The Cancer Family Link: How Worried Should I be About Breast Cancer?
Most women know that if your mother has been diagnosed with breast cancer, you are at higher risk. But what if your mom is fine but your maternal grandmother died of breast cancer in her 30s? What if your maternal aunt died of breast cancer in her 40s? Are you at risk even if your mom is cancer-free? Or what if your dad has prostate cancer – does that matter? Dr. Michelle Walters, a Medical Director of Breast Imaging and a board certified MRI and mammography radiologist at RAYUS Radiology in Texas, gets questions like these all the time. Family history can be a strong predictor, not just for breast cancer, but for pancreatic, ovarian, prostate and colon cancer.
The technical term is familial syndrome or familial cancer. Scientists have been able to connect the dots between certain types of cancer that have a hereditary link. The genetics can be a predictor, but they aren’t a guarantee. For example, Dr. Walters says, “Just because you have the breast cancer gene does not mean you’re going to get breast cancer. It just means you’re at higher risk of getting breast cancer.” Here is research to back her up:

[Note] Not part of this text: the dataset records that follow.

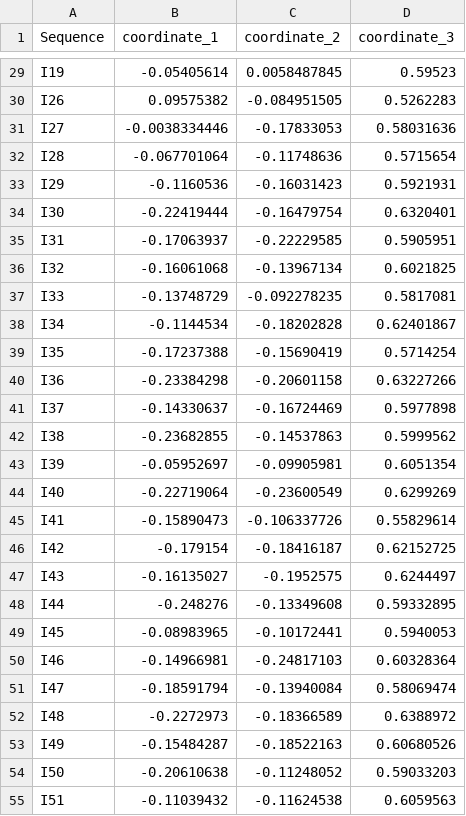
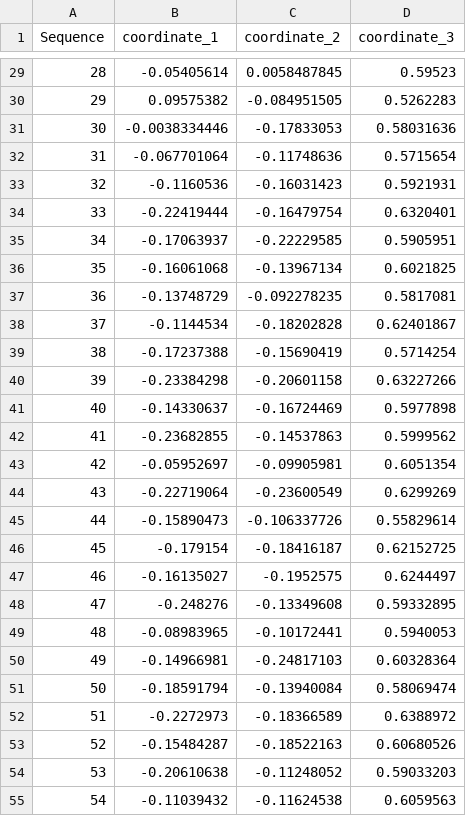
Before and after one commit to MorellThomas/plot_pasimap_data, a CSV file: example_data/example_data.csv, drawn as a sheet; only a part is shown, gaps mark what is left out; the diff covers the shown part only.

Commit message:
Changed sequence names to numbers

```diff
--- a/example_data/example_data.csv
+++ b/example_data/example_data.csv
@@ -29,27 +29,27 @@
-"I19",-0.05405614,0.0058487845,0.59523
-"I26",0.09575382,-0.084951505,0.5262283
-"I27",-0.0038334446,-0.17833053,0.58031636
-"I28",-0.067701064,-0.11748636,0.5715654
-"I29",-0.1160536,-0.16031423,0.5921931
-"I30",-0.22419444,-0.16479754,0.6320401
-"I31",-0.17063937,-0.22229585,0.5905951
-"I32",-0.16061068,-0.13967134,0.6021825
-"I33",-0.13748729,-0.092278235,0.5817081
-"I34",-0.1144534,-0.18202828,0.62401867
-"I35",-0.17237388,-0.15690419,0.5714254
-"I36",-0.23384298,-0.20601158,0.63227266
-"I37",-0.14330637,-0.16724469,0.5977898
-"I38",-0.23682855,-0.14537863,0.5999562
-"I39",-0.05952697,-0.09905981,0.6051354
-"I40",-0.22719064,-0.23600549,0.6299269
-"I41",-0.15890473,-0.106337726,0.55829614
-"I42",-0.179154,-0.18416187,0.62152725
-"I43",-0.16135027,-0.1952575,0.6244497
-"I44",-0.248276,-0.13349608,0.59332895
-"I45",-0.08983965,-0.10172441,0.5940053
-"I46",-0.14966981,-0.24817103,0.60328364
-"I47",-0.18591794,-0.13940084,0.58069474
-"I48",-0.2272973,-0.18366589,0.6388972
-"I49",-0.15484287,-0.18522163,0.60680526
-"I50",-0.20610638,-0.11248052,0.59033203
-"I51",-0.11039432,-0.11624538,0.6059563
+"28",-0.05405614,0.0058487845,0.59523
+"29",0.09575382,-0.084951505,0.5262283
+"30",-0.0038334446,-0.17833053,0.58031636
+"31",-0.067701064,-0.11748636,0.5715654
+"32",-0.1160536,-0.16031423,0.5921931
+"33",-0.22419444,-0.16479754,0.6320401
+"34",-0.17063937,-0.22229585,0.5905951
+"35",-0.16061068,-0.13967134,0.6021825
+"36",-0.13748729,-0.092278235,0.5817081
+"37",-0.1144534,-0.18202828,0.62401867
+"38",-0.17237388,-0.15690419,0.5714254
+"39",-0.23384298,-0.20601158,0.63227266
+"40",-0.14330637,-0.16724469,0.5977898
+"41",-0.23682855,-0.14537863,0.5999562
+"42",-0.05952697,-0.09905981,0.6051354
+"43",-0.22719064,-0.23600549,0.6299269
+"44",-0.15890473,-0.106337726,0.55829614
+"45",-0.179154,-0.18416187,0.62152725
+"46",-0.16135027,-0.1952575,0.6244497
+"47",-0.248276,-0.13349608,0.59332895
+"48",-0.08983965,-0.10172441,0.5940053
+"49",-0.14966981,-0.24817103,0.60328364
+"50",-0.18591794,-0.13940084,0.58069474
+"51",-0.2272973,-0.18366589,0.6388972
+"52",-0.15484287,-0.18522163,0.60680526
+"53",-0.20610638,-0.11248052,0.59033203
+"54",-0.11039432,-0.11624538,0.6059563
```
Also changed, not shown: 142 edited cells elsewhere in this file.
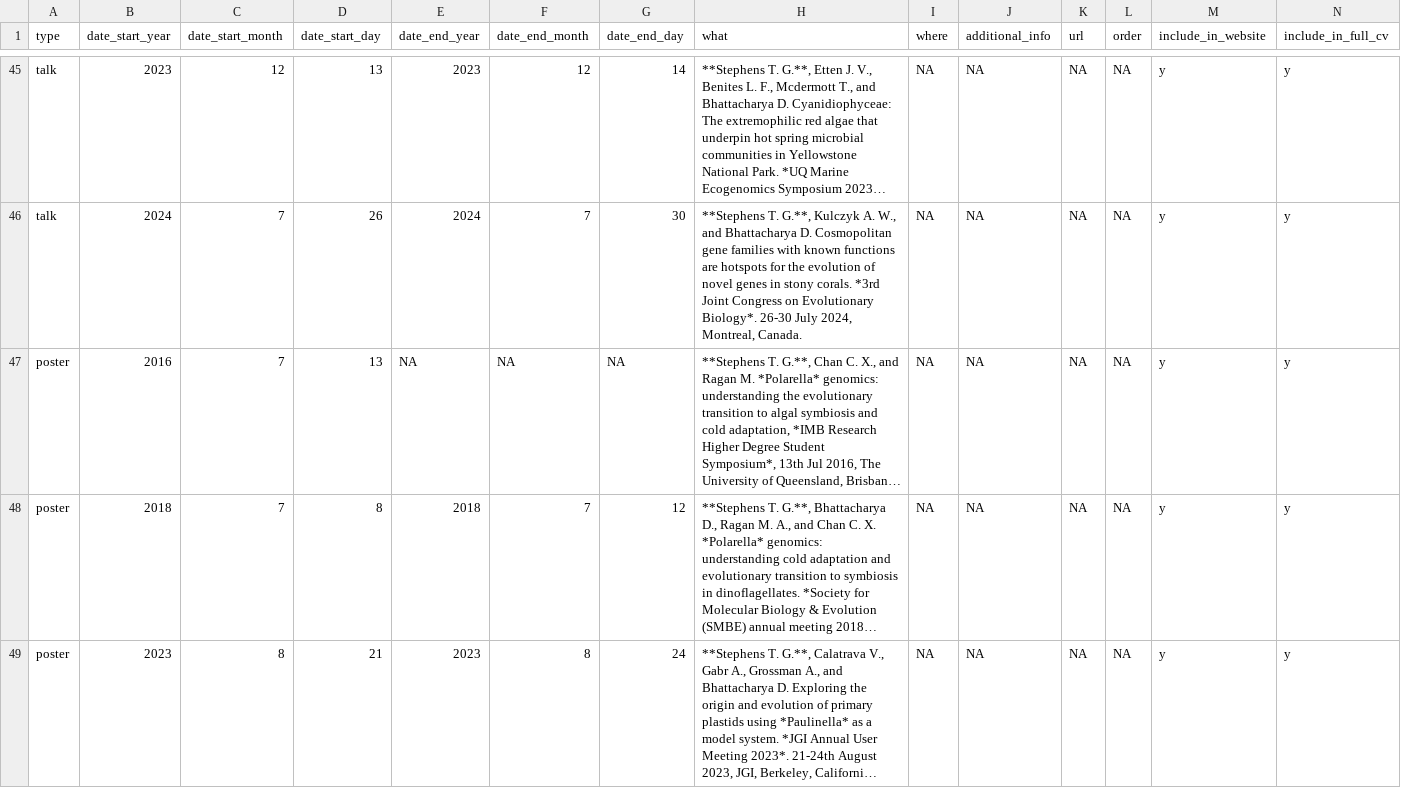
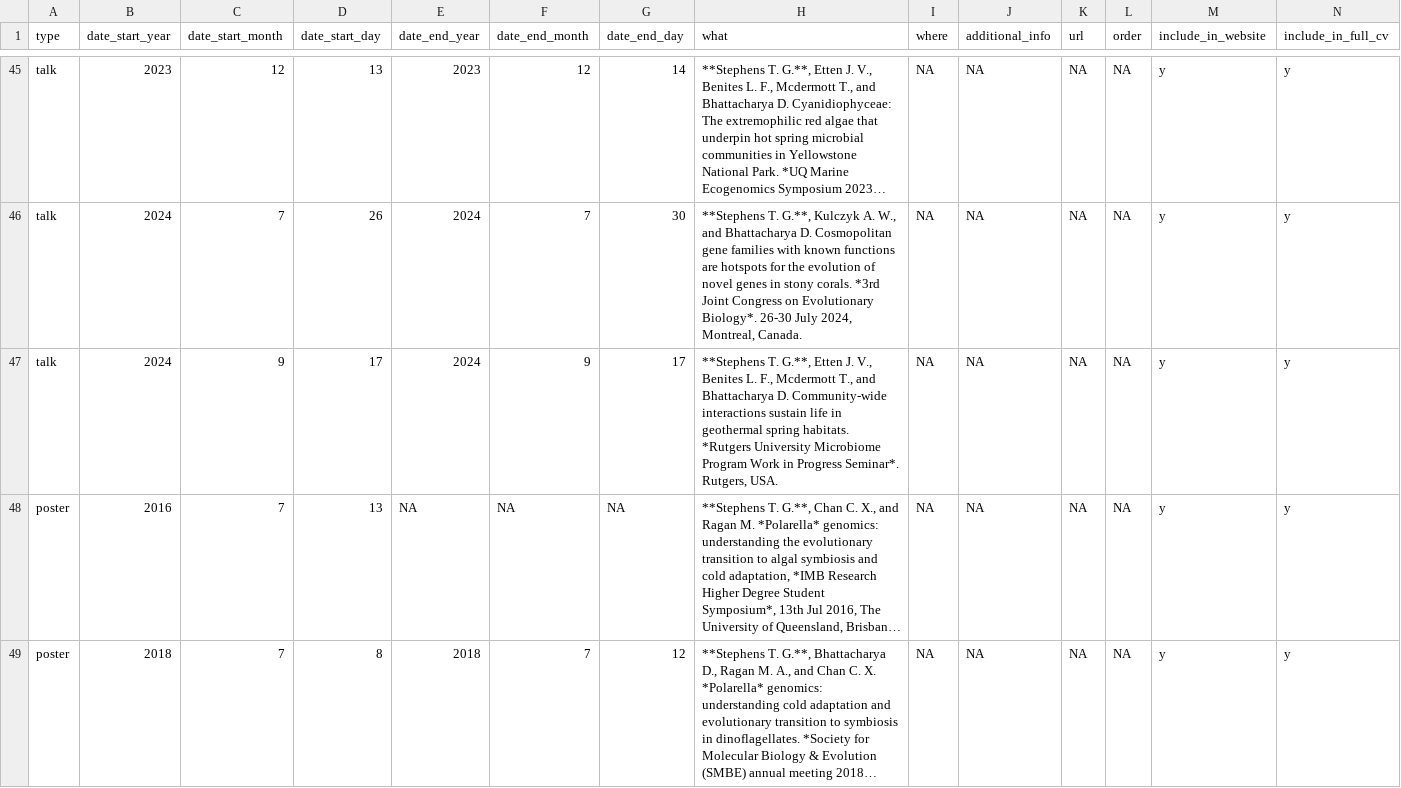
Before and after one commit to TimothyStephens/timothystephens.github.io, a CSV file: cv_entries.csv, drawn as a sheet; only a part is shown, gaps mark what is left out; the shorter side is filled out with more unchanged rows; long unchanged cells end in …; rows hold the shown columns only; the diff covers the shown part only; the diff names each change by its address in the sheet, - before the commit and + after, or states it on an @@ line.

```diff
--- a/cv_entries.csv
+++ b/cv_entries.csv
+row 47: talk | 2024 | 9 | 17 | 2024 | 9 | 17 | **Stephens T. G.**, Etten J. V., Benites L. F., Mcdermott T., and Bhattacharya D. Community-wide interactions sustain life in geothermal spring habitats. *Rutgers University Microbiome Program Work in Progress Seminar*. Rutgers, USA. | NA | NA | NA | NA | y | y
```
Also changed, not shown: 1 added row elsewhere in this file, publications.csv, 10 other files.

- Inherited gene mutations account for only 5-10 percent of all breast cancers diagnosed in women in the U.S. –American Cancer Society
- Only about 13 percent of women diagnosed have a first-degree female relative (mother, sister or daughter) with breast cancer. –The Lancet
What can you do?
Understanding your family history is the first step. Passing that information on to your doctor is the crucial second step. Once you share your family history your doctor will be on the lookout for familial cancers. In the case of breast cancer, to be certain whether you are a carrier requires genetic testing. The genetic counselor looks for an abnormality in your gene that indicates BRCA1 or BRCA2.
Think it will be too stressful to get the genetic results? After researching women who went through BRCA testing, NIH’s National Cancer Institute found that both patients who were carriers of the BRCA gene and those who were not showed low levels of psychological distress in the long term from knowing the results. It might seem scary to take that step, but if you are armed with the best information, you can make the best choices about your health.
Monitoring with MRI
If you have an elevated risk of developing breast cancer, you have options. Some women with the BRCA2 gene opt for a mastectomy. Actress Angelina Jolie spoke publicly about her decision to have a bilateral mastectomy after her doctors told her she had an 87 percent risk of breast cancer. Other women decide to take preventative steps by closely monitoring their breasts with routine imaging.
When asked if breast MRI is a good way to screen for breast cancer, Dr. Walters says, “Absolutely! MRI is the most sensitive test we have for breast imaging. It’s a great test because it’s 98-99 percent sensitive for breast cancers.” For high-risk women, getting an annual breast MRI is the best way to look into the tissue of your breast and make comparisons from year to year.
The American Cancer Society backs that up, recommending if you have a primary relative – a mother, sister, brother or father – with the breast cancer gene, you should get yearly MRIs. That also means monitoring your breasts at a younger age. If you have a strong family history, the National Comprehensive Cancer Network recommends that starting at age 30 you get a:
You can’t control your genes, but you can control your risk factors. If you do your hereditary homework and follow the screening guidelines, your chances of early detection are strong. When it comes to breast cancer, Dr. Walters says finding it early is key. “If you catch it really early and you treat it, then it’s curable.”
To learn more about what to expect from a breast MRI, click here.